> **Goal of the exercise**: Your answer should consist only of the lines below from the one with "2 * bg[:, None]).astype(np.uint8))" through the one with "lo, hi, z0, z1", copied exactly.

** Records for the exercise follows **

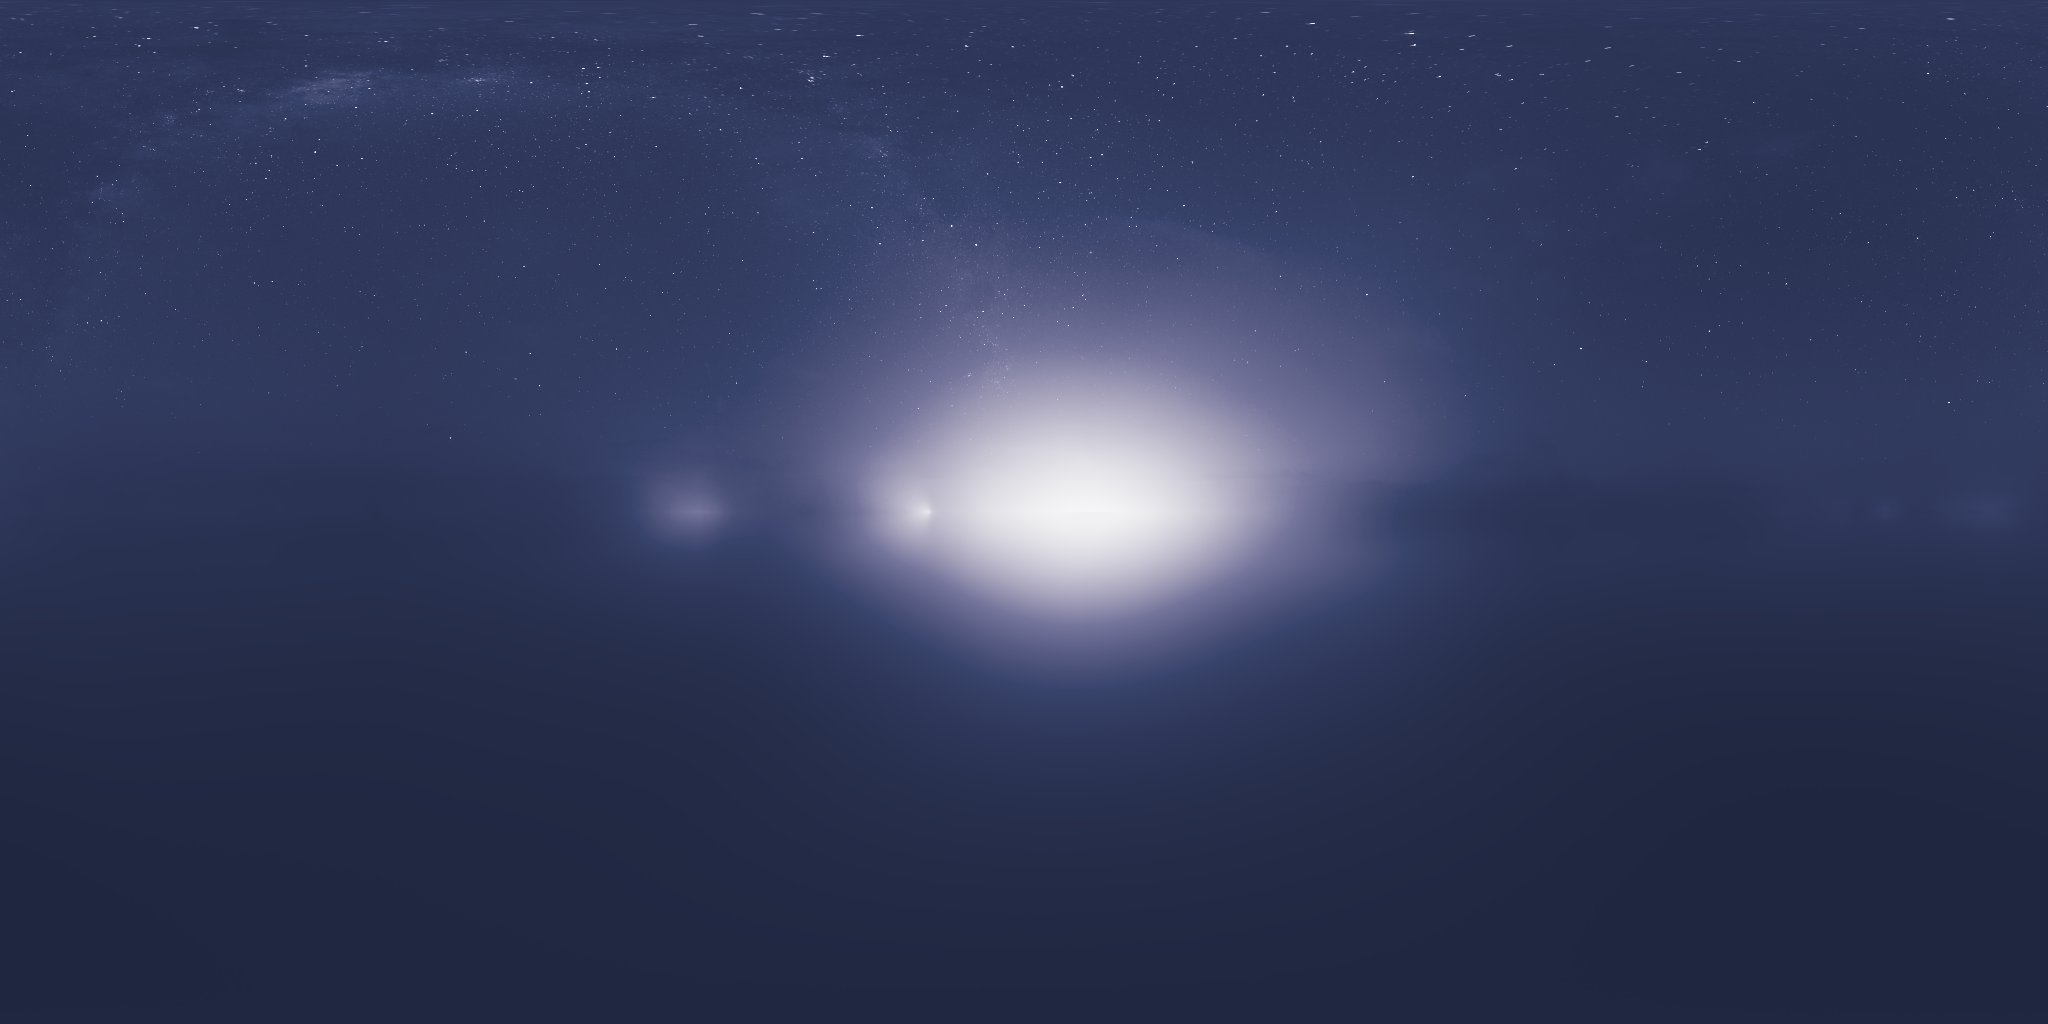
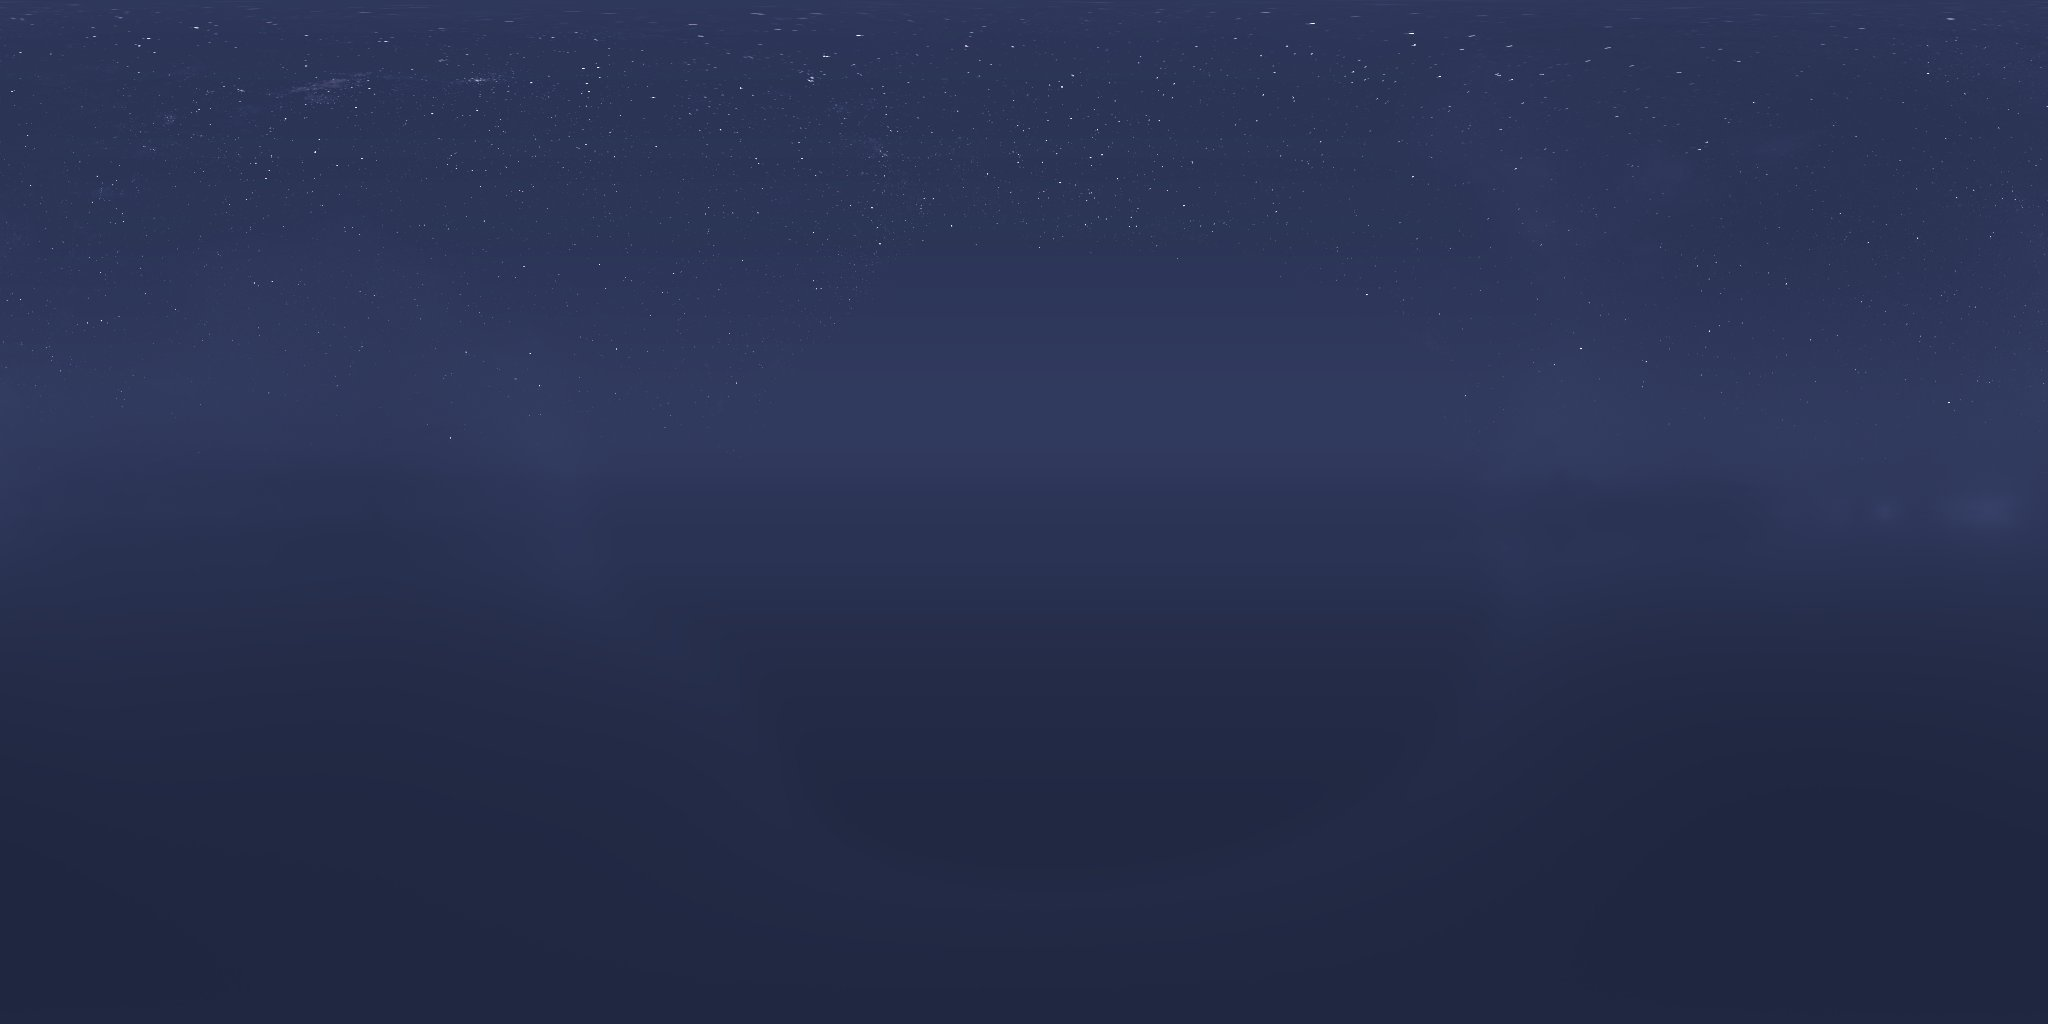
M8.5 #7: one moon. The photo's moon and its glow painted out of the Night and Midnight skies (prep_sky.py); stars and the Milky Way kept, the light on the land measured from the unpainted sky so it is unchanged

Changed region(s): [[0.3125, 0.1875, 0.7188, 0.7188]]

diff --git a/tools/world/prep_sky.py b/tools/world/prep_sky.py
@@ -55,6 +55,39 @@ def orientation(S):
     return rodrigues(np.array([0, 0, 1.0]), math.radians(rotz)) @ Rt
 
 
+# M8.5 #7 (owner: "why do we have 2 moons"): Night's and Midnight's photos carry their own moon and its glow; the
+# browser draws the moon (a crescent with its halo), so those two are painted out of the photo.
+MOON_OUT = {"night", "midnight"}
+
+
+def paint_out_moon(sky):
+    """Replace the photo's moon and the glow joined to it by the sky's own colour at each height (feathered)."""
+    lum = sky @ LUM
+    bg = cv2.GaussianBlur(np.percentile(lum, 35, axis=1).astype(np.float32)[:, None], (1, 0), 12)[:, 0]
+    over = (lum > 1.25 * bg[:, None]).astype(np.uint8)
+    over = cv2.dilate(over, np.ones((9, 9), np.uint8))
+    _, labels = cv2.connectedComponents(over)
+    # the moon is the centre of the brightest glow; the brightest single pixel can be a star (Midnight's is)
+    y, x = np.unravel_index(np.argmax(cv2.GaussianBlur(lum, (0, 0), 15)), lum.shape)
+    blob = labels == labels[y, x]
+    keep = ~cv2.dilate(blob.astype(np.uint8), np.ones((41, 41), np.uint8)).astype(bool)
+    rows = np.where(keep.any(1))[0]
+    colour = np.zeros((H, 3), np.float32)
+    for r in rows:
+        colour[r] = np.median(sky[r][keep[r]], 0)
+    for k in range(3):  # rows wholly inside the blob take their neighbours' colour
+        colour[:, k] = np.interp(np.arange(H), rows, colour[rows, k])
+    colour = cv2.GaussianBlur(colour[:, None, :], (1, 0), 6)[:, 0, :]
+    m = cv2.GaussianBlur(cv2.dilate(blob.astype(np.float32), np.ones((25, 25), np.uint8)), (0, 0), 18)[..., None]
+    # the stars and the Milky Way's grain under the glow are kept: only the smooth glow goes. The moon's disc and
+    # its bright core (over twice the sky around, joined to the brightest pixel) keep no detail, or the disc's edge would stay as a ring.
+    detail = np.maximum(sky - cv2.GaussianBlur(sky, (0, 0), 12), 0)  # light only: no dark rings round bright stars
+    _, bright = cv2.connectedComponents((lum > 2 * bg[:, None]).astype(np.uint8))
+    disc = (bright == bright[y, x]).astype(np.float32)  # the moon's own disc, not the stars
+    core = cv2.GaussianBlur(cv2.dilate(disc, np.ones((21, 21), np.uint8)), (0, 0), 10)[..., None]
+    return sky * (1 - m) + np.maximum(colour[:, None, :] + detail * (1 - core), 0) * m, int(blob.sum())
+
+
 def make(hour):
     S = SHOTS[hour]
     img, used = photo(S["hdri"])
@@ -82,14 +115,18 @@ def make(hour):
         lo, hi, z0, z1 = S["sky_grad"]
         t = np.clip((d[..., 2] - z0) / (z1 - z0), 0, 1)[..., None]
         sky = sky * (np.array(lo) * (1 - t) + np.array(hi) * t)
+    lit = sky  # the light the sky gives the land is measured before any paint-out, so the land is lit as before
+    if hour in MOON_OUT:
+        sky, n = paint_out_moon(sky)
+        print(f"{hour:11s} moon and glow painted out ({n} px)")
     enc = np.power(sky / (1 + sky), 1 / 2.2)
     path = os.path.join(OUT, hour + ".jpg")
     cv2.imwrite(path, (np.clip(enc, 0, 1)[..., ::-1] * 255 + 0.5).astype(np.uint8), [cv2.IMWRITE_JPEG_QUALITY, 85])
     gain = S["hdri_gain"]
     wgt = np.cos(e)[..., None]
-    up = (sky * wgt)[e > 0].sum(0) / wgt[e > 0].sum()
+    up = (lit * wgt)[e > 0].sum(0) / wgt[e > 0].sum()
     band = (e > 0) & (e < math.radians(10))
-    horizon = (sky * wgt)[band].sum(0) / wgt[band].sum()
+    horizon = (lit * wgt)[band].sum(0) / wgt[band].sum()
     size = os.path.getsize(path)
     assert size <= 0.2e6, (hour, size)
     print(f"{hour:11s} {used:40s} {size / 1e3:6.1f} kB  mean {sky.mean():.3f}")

** End of Records for the exercise **

> **Response below**:
+    _, bright = cv2.connectedComponents((lum > 2 * bg[:, None]).astype(np.uint8))
+    disc = (bright == bright[y, x]).astype(np.float32)  # the moon's own disc, not the stars
+    core = cv2.GaussianBlur(cv2.dilate(disc, np.ones((21, 21), np.uint8)), (0, 0), 10)[..., None]
+    return sky * (1 - m) + np.maximum(colour[:, None, :] + detail * (1 - core), 0) * m, int(blob.sum())
+
+
 def make(hour):
     S = SHOTS[hour]
     img, used = photo(S["hdri"])
@@ -82,14 +115,18 @@ def make(hour):
         lo, hi, z0, z1 = S["sky_grad"]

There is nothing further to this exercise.